WHAT IS REQUIRED: Find the word "sedimentary" in the records below. List each line containing it.

---------------

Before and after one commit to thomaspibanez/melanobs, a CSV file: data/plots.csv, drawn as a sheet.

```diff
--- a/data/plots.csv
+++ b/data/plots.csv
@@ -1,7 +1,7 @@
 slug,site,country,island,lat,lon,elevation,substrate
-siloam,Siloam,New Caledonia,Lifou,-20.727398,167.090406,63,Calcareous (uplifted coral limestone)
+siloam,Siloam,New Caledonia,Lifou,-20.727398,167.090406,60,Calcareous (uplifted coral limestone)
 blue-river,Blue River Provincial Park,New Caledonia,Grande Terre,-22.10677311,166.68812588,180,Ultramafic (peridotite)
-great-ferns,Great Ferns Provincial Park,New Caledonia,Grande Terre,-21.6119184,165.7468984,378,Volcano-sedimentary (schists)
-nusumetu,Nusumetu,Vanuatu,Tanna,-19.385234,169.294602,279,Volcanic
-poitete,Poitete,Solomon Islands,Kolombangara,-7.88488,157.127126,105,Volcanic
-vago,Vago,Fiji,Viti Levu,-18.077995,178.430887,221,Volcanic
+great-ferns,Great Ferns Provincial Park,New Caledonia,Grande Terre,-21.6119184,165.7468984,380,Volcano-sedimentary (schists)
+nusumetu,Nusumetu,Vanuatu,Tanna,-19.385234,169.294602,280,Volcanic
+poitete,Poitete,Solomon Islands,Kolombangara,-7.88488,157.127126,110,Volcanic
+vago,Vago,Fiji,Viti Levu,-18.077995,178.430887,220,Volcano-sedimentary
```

---------------

REPLY TO THE TASK:
-great-ferns,Great Ferns Provincial Park,New Caledonia,Grande Terre,-21.6119184,165.7468984,378,Volcano-sedimentary (schists)
+great-ferns,Great Ferns Provincial Park,New Caledonia,Grande Terre,-21.6119184,165.7468984,380,Volcano-sedimentary (schists)
+vago,Vago,Fiji,Viti Levu,-18.077995,178.430887,220,Volcano-sedimentary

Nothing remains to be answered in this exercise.